Norway is one of the frontrunners in digitalising public administration, and the current Norwegian government has a progressive strategy of digitalisation. Norwegian politicians demonstrate the will to centralise public data, and they plan to force local and regional municipalities to share their data with the government. However, the concentration and central administration of public data is accompanied with an enormous responsibility to ensure the highest standards of data security. The process also raises fundamental questions about data ownership and digital self-determination.

The increasing reliance and dependence on digital infrastructures makes nation states more competitive but also introduces various risks and fundamental political questions. These questions represent ‘the Achilles heel’ of Norway’s digitisation strategy.

Digital infrastructures lead to a new political and economic shift of power within nation states and the global agenda. Digital data has emerged as the most important resource and currency in the economic logics of what Shoshana Zuboff (2019) calls ‘surveillance capitalism’.

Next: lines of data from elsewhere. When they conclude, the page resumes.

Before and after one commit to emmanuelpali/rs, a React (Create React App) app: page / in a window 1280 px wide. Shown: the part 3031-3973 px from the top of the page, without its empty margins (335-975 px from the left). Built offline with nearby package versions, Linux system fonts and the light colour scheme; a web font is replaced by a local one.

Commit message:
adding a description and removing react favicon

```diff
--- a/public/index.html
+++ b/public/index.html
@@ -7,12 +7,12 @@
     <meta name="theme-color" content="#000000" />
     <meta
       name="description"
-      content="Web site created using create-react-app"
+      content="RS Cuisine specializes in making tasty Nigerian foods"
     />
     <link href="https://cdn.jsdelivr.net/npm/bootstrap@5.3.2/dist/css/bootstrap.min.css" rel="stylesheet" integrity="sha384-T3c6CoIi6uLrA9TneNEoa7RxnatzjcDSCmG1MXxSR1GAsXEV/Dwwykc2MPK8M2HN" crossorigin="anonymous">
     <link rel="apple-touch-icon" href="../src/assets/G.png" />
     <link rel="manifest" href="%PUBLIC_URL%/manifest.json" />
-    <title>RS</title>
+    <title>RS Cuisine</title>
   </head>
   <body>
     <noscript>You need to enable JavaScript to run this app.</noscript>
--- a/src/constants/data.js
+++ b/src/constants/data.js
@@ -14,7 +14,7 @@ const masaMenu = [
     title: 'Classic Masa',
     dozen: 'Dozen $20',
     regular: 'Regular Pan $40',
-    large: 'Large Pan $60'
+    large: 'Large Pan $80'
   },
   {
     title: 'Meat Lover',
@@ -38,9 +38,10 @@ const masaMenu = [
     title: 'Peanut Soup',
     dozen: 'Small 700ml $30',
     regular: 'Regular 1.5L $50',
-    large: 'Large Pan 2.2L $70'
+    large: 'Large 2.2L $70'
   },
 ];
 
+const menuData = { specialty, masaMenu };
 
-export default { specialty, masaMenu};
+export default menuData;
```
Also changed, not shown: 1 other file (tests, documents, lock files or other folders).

The behaviour, actions and interactions of people, machines and organisations produce large amounts of data, leaving uncontrollable digital traces on the Internet. Big tech and media companies are already using this data to sell customised advertisements or to train algorithms, and these practices will eventually influence how citizens will be able to participate in a society guided by algorithmic decision making.

Therefore, it is important to consider new solutions that ensure people’s ownership of their data. Several researchers and activists are working on conceptual and technical solutions that guarantee high standards of data security and digital self-autonomy. The German Fraunhofer Institute in Karlsruhe, for example, has devised a solution that is based on the idea of a privately owned data account, where data is combined with special conditions and time limits for usage, providing data account owners an overview and improved control of the combinations and usage of their private personal information.

Salzmann works on a PhD-thesis on mobile phones in journalism, and frequently engages in online debates on implications of new technologies and new forms of surveillance.